__To do__: Across the listing below, how many lines include the string "eastwest"? Reply with the number alone.

-------- Recorded data

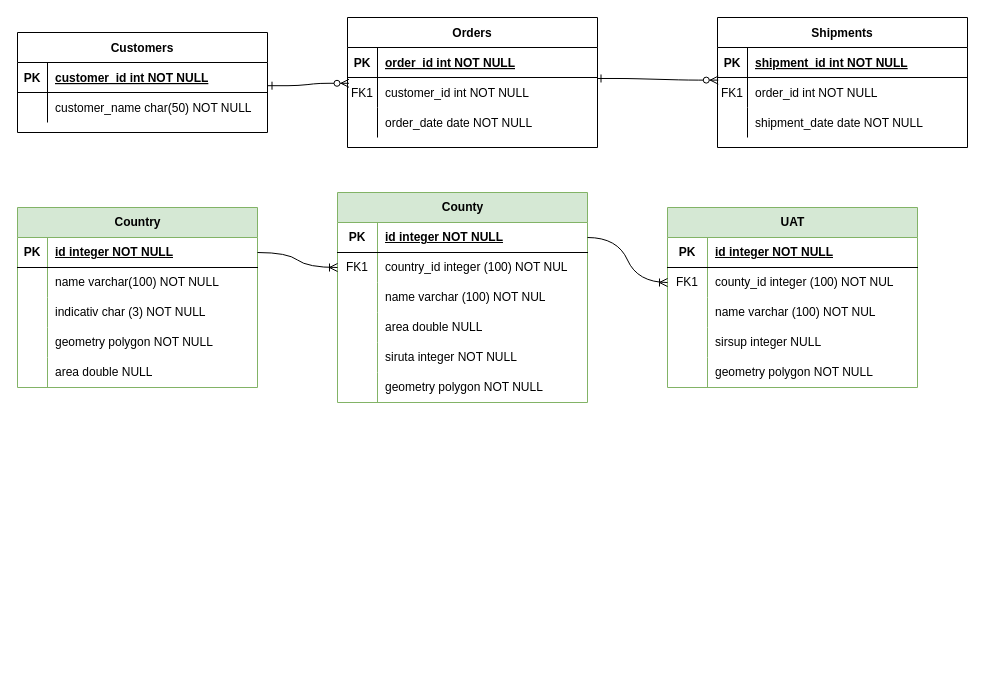
Above: model_conceptual.drawio in andreea-agrisan/modelare_db (draw.io), before the change. Source tidied: cells renumbered, new cells numbered last; positions are measured from the earlier drawing's top-left corner, leaving out a move shared by most shapes. Both pictures are drawn from the tidied source at 100%, with x=0, y=0 at pixel (17, 17).
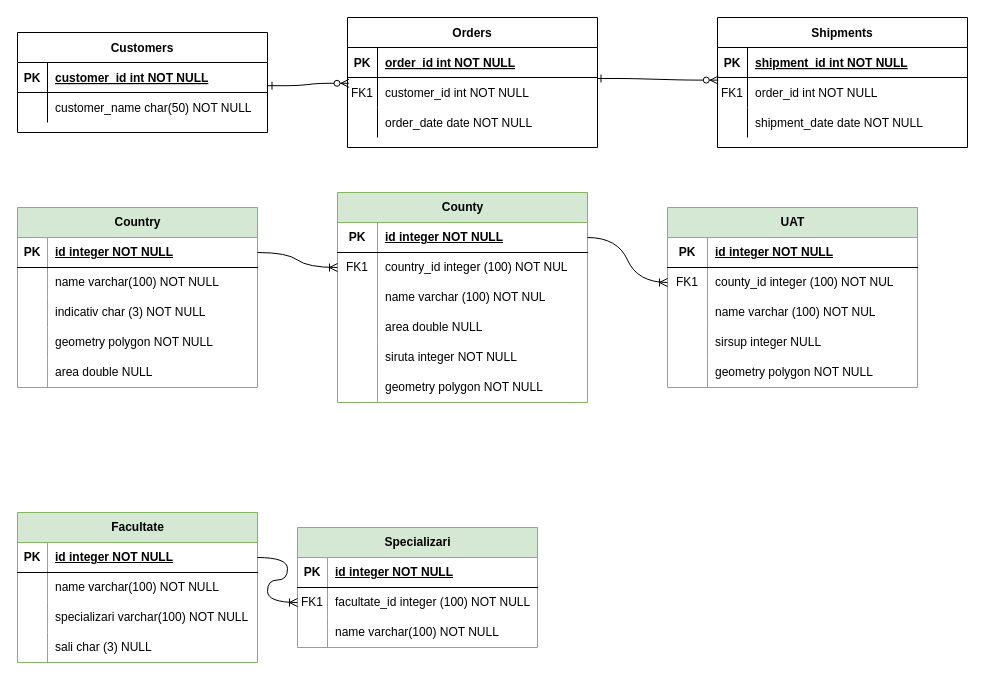
Above is the later version.

The edit, as a diff of the source:
```diff
@@
+    <mxCell id="84" value="Facultate" style="shape=table;startSize=30;childLayout=tableLayout;rowLines=0;fontStyle=1;align=center;html=1;fillColor=#d5e8d4;strokeColor=#82b366;" parent="1" vertex="1">
+      <mxGeometry y="495" width="240" height="150" as="geometry" />
+    </mxCell>
+    <mxCell id="85" style="shape=tableRow;horizontal=0;startSize=0;swimlaneHead=0;swimlaneBody=0;fillColor=none;points=[[0,0.5],[1,0.5]];portConstraint=eastwest;top=0;left=0;right=0;bottom=1;" parent="84" vertex="1">
+      <mxGeometry y="30" width="240" height="30" as="geometry" />
+    </mxCell>
+    <mxCell id="86" value="PK" style="shape=partialRectangle;fillColor=none;top=0;left=0;bottom=0;right=0;fontStyle=1;overflow=hidden;whiteSpace=wrap;html=1;" parent="85" vertex="1">
+      <mxGeometry width="30" height="30" as="geometry" />
+    </mxCell>
+    <mxCell id="87" value="id integer NOT NULL" style="shape=partialRectangle;fillColor=none;top=0;left=0;bottom=0;right=0;align=left;spacingLeft=6;fontStyle=5;overflow=hidden;whiteSpace=wrap;html=1;" parent="85" vertex="1">
+      <mxGeometry x="30" width="210" height="30" as="geometry" />
+    </mxCell>
+    <mxCell id="88" style="shape=tableRow;horizontal=0;startSize=0;swimlaneHead=0;swimlaneBody=0;fillColor=none;top=0;left=0;right=0;bottom=0;" parent="84" vertex="1">
+      <mxGeometry y="60" width="240" height="30" as="geometry" />
+    </mxCell>
+    <mxCell id="89" style="shape=partialRectangle;fillColor=none;top=0;left=0;bottom=0;right=0;overflow=hidden;whiteSpace=wrap;html=1;" parent="88" vertex="1">
+      <mxGeometry width="30" height="30" as="geometry" />
+    </mxCell>
+    <mxCell id="90" value="name varchar(100) NOT NULL" style="shape=partialRectangle;fillColor=none;top=0;left=0;bottom=0;right=0;align=left;spacingLeft=6;overflow=hidden;whiteSpace=wrap;html=1;" parent="88" vertex="1">
+      <mxGeometry x="30" width="210" height="30" as="geometry" />
+    </mxCell>
+    <mxCell id="91" style="shape=tableRow;horizontal=0;startSize=0;swimlaneHead=0;swimlaneBody=0;fillColor=none;top=0;left=0;right=0;bottom=0;" parent="84" vertex="1">
+      <mxGeometry y="90" width="240" height="30" as="geometry" />
+    </mxCell>
+    <mxCell id="92" style="shape=partialRectangle;fillColor=none;top=0;left=0;bottom=0;right=0;overflow=hidden;whiteSpace=wrap;html=1;" parent="91" vertex="1">
+      <mxGeometry width="30" height="30" as="geometry" />
+    </mxCell>
+    <mxCell id="93" value="specializari varchar(100) NOT NULL" style="shape=partialRectangle;fillColor=none;top=0;left=0;bottom=0;right=0;align=left;spacingLeft=6;overflow=hidden;whiteSpace=wrap;html=1;" parent="91" vertex="1">
+      <mxGeometry x="30" width="210" height="30" as="geometry" />
+    </mxCell>
+    <mxCell id="94" style="shape=tableRow;horizontal=0;startSize=0;swimlaneHead=0;swimlaneBody=0;fillColor=none;top=0;left=0;right=0;bottom=0;" parent="84" vertex="1">
+      <mxGeometry y="120" width="240" height="30" as="geometry" />
+    </mxCell>
+    <mxCell id="95" style="shape=partialRectangle;fillColor=none;top=0;left=0;bottom=0;right=0;overflow=hidden;whiteSpace=wrap;html=1;" parent="94" vertex="1">
+      <mxGeometry width="30" height="30" as="geometry" />
+    </mxCell>
+    <mxCell id="96" value="sali char (3) NULL" style="shape=partialRectangle;fillColor=none;top=0;left=0;bottom=0;right=0;align=left;spacingLeft=6;overflow=hidden;whiteSpace=wrap;html=1;" parent="94" vertex="1">
+      <mxGeometry x="30" width="210" height="30" as="geometry" />
+    </mxCell>
+    <mxCell id="97" value="Specializari" style="shape=table;startSize=30;childLayout=tableLayout;rowLines=0;fontStyle=1;align=center;html=1;fillColor=#d5e8d4;strokeColor=#82b366;" parent="1" vertex="1">
+      <mxGeometry x="280" y="510" width="240" height="120" as="geometry" />
+    </mxCell>
+    <mxCell id="98" style="shape=tableRow;horizontal=0;startSize=0;swimlaneHead=0;swimlaneBody=0;fillColor=none;top=0;left=0;right=0;bottom=1;" parent="97" vertex="1">
+      <mxGeometry y="30" width="240" height="30" as="geometry" />
+    </mxCell>
+    <mxCell id="99" value="PK" style="shape=partialRectangle;fillColor=none;top=0;left=0;bottom=0;right=0;fontStyle=1;overflow=hidden;whiteSpace=wrap;html=1;" parent="98" vertex="1">
+      <mxGeometry width="30" height="30" as="geometry" />
+    </mxCell>
+    <mxCell id="100" value="id integer NOT NULL" style="shape=partialRectangle;fillColor=none;top=0;left=0;bottom=0;right=0;align=left;spacingLeft=6;fontStyle=5;overflow=hidden;whiteSpace=wrap;html=1;" parent="98" vertex="1">
+      <mxGeometry x="30" width="210" height="30" as="geometry" />
+    </mxCell>
+    <mxCell id="101" style="shape=tableRow;horizontal=0;startSize=0;swimlaneHead=0;swimlaneBody=0;fillColor=none;points=[[0,0.5],[1,0.5]];portConstraint=eastwest;top=0;left=0;right=0;bottom=0;" parent="97" vertex="1">
+      <mxGeometry y="60" width="240" height="30" as="geometry" />
+    </mxCell>
+    <mxCell id="102" value="FK1" style="shape=partialRectangle;fillColor=none;top=0;left=0;bottom=0;right=0;overflow=hidden;whiteSpace=wrap;html=1;" parent="101" vertex="1">
+      <mxGeometry width="30" height="30" as="geometry" />
+    </mxCell>
+    <mxCell id="103" value="facultate_id integer (100) NOT NULL" style="shape=partialRectangle;fillColor=none;top=0;left=0;bottom=0;right=0;align=left;spacingLeft=6;overflow=hidden;whiteSpace=wrap;html=1;" parent="101" vertex="1">
+      <mxGeometry x="30" width="210" height="30" as="geometry" />
+    </mxCell>
+    <mxCell id="104" style="shape=tableRow;horizontal=0;startSize=0;swimlaneHead=0;swimlaneBody=0;fillColor=none;top=0;left=0;right=0;bottom=0;" parent="97" vertex="1">
+      <mxGeometry y="90" width="240" height="30" as="geometry" />
+    </mxCell>
+    <mxCell id="105" style="shape=partialRectangle;fillColor=none;top=0;left=0;bottom=0;right=0;overflow=hidden;whiteSpace=wrap;html=1;" parent="104" vertex="1">
+      <mxGeometry width="30" height="30" as="geometry" />
+    </mxCell>
+    <mxCell id="106" value="name varchar(100) NOT NULL" style="shape=partialRectangle;fillColor=none;top=0;left=0;bottom=0;right=0;align=left;spacingLeft=6;overflow=hidden;whiteSpace=wrap;html=1;" parent="104" vertex="1">
+      <mxGeometry x="30" width="210" height="30" as="geometry" />
+    </mxCell>
+    <mxCell id="107" style="edgeStyle=entityRelationEdgeStyle;fontSize=12;html=1;endArrow=ERoneToMany;exitX=1;exitY=0.5;exitDx=0;exitDy=0;entryX=0;entryY=0.5;entryDx=0;entryDy=0;curved=1;" parent="1" edge="1" source="85" target="101">
+      <mxGeometry relative="1" as="geometry" />
+    </mxCell>
```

----------------

__Solution to this task__: 2